__EXCERPTED DATA__.
──────────
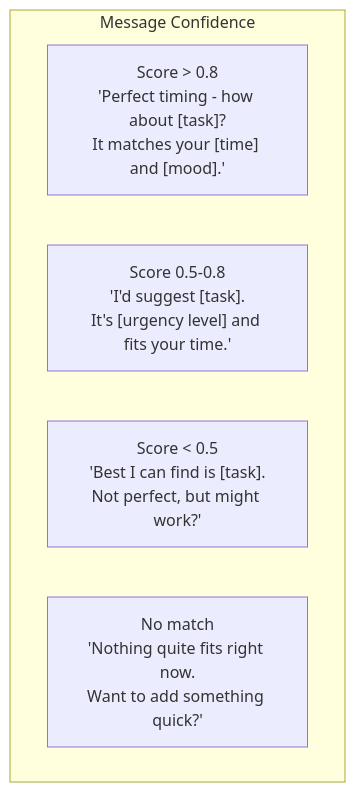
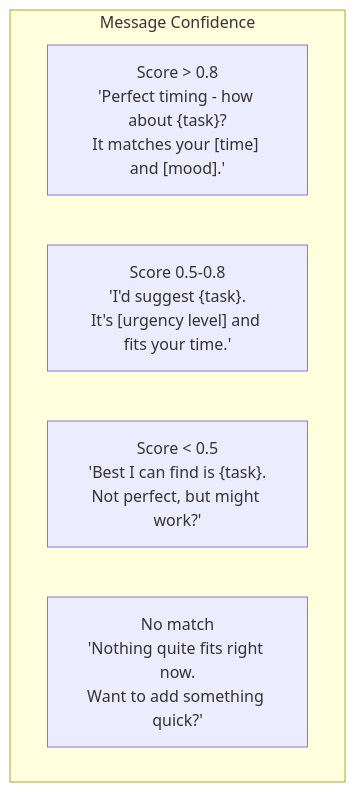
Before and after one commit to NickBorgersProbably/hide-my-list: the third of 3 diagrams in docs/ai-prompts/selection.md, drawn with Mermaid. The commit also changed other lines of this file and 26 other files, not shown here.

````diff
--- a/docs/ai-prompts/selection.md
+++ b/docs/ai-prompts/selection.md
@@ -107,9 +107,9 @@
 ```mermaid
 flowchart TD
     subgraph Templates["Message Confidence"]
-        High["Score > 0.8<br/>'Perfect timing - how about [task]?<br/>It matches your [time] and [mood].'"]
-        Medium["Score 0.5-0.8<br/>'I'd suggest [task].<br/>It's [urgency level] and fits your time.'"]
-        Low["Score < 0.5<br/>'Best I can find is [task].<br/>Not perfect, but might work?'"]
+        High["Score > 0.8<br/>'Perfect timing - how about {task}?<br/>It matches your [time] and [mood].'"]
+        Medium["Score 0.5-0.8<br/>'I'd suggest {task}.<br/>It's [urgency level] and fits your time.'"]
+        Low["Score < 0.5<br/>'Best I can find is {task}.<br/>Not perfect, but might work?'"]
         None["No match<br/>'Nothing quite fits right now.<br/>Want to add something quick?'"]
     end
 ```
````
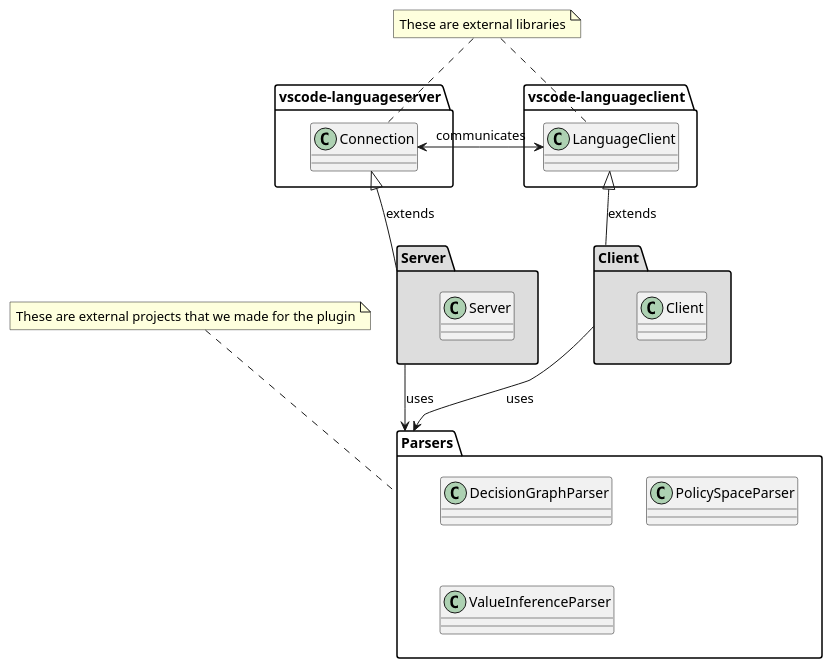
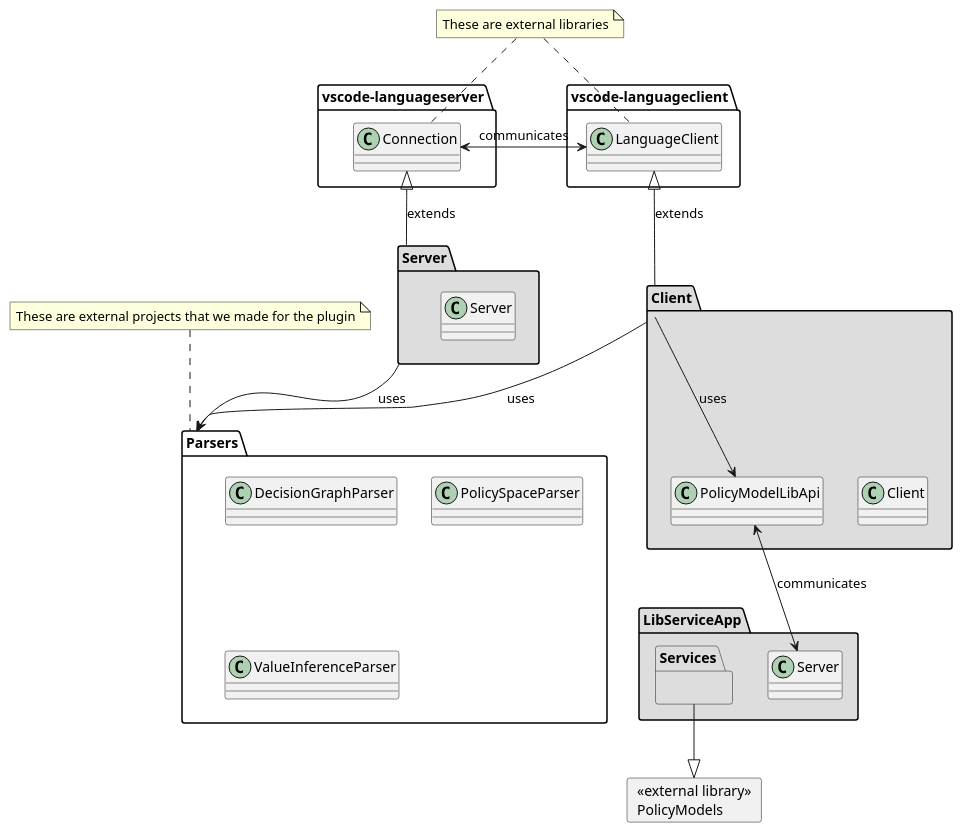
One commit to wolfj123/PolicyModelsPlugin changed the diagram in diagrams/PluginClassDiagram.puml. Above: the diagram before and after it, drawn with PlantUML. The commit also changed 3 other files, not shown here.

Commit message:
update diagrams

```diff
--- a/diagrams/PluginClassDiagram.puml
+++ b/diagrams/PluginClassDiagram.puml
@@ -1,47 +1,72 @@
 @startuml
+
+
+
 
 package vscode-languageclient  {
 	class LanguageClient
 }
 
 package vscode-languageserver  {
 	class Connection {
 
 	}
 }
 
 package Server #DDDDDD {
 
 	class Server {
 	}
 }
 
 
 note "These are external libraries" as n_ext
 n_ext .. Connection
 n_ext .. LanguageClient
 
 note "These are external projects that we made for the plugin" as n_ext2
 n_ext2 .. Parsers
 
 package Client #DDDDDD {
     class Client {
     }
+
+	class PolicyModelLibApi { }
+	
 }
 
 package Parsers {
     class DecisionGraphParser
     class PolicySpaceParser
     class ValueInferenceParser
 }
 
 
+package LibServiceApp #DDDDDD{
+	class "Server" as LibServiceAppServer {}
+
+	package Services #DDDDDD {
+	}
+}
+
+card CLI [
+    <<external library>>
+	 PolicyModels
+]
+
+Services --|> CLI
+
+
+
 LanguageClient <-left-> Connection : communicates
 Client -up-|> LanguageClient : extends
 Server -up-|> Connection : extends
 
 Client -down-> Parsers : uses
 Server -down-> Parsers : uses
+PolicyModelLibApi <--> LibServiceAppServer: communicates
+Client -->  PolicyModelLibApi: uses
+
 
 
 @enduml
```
──────────
A verbatim copy of the entries, without the pictures, is what this task requires.

Before and after one commit to NickBorgersProbably/hide-my-list: the third of 3 diagrams in docs/ai-prompts/selection.md, drawn with Mermaid. The commit also changed other lines of this file and 26 other files, not shown here.

````diff
--- a/docs/ai-prompts/selection.md
+++ b/docs/ai-prompts/selection.md
@@ -107,9 +107,9 @@
 ```mermaid
 flowchart TD
     subgraph Templates["Message Confidence"]
-        High["Score > 0.8<br/>'Perfect timing - how about [task]?<br/>It matches your [time] and [mood].'"]
-        Medium["Score 0.5-0.8<br/>'I'd suggest [task].<br/>It's [urgency level] and fits your time.'"]
-        Low["Score < 0.5<br/>'Best I can find is [task].<br/>Not perfect, but might work?'"]
+        High["Score > 0.8<br/>'Perfect timing - how about {task}?<br/>It matches your [time] and [mood].'"]
+        Medium["Score 0.5-0.8<br/>'I'd suggest {task}.<br/>It's [urgency level] and fits your time.'"]
+        Low["Score < 0.5<br/>'Best I can find is {task}.<br/>Not perfect, but might work?'"]
         None["No match<br/>'Nothing quite fits right now.<br/>Want to add something quick?'"]
     end
 ```
````
One commit to wolfj123/PolicyModelsPlugin changed the diagram in diagrams/PluginClassDiagram.puml. Above: the diagram before and after it, drawn with PlantUML. The commit also changed 3 other files, not shown here.

Commit message:
update diagrams

```diff
--- a/diagrams/PluginClassDiagram.puml
+++ b/diagrams/PluginClassDiagram.puml
@@ -1,47 +1,72 @@
 @startuml
+
+
+
 
 package vscode-languageclient  {
 	class LanguageClient
 }
 
 package vscode-languageserver  {
 	class Connection {
 
 	}
 }
 
 package Server #DDDDDD {
 
 	class Server {
 	}
 }
 
 
 note "These are external libraries" as n_ext
 n_ext .. Connection
 n_ext .. LanguageClient
 
 note "These are external projects that we made for the plugin" as n_ext2
 n_ext2 .. Parsers
 
 package Client #DDDDDD {
     class Client {
     }
+
+	class PolicyModelLibApi { }
+	
 }
 
 package Parsers {
     class DecisionGraphParser
     class PolicySpaceParser
     class ValueInferenceParser
 }
 
 
+package LibServiceApp #DDDDDD{
+	class "Server" as LibServiceAppServer {}
+
+	package Services #DDDDDD {
+	}
+}
+
+card CLI [
+    <<external library>>
+	 PolicyModels
+]
+
+Services --|> CLI
+
+
+
 LanguageClient <-left-> Connection : communicates
 Client -up-|> LanguageClient : extends
 Server -up-|> Connection : extends
 
 Client -down-> Parsers : uses
 Server -down-> Parsers : uses
+PolicyModelLibApi <--> LibServiceAppServer: communicates
+Client -->  PolicyModelLibApi: uses
+
 
 
 @enduml
```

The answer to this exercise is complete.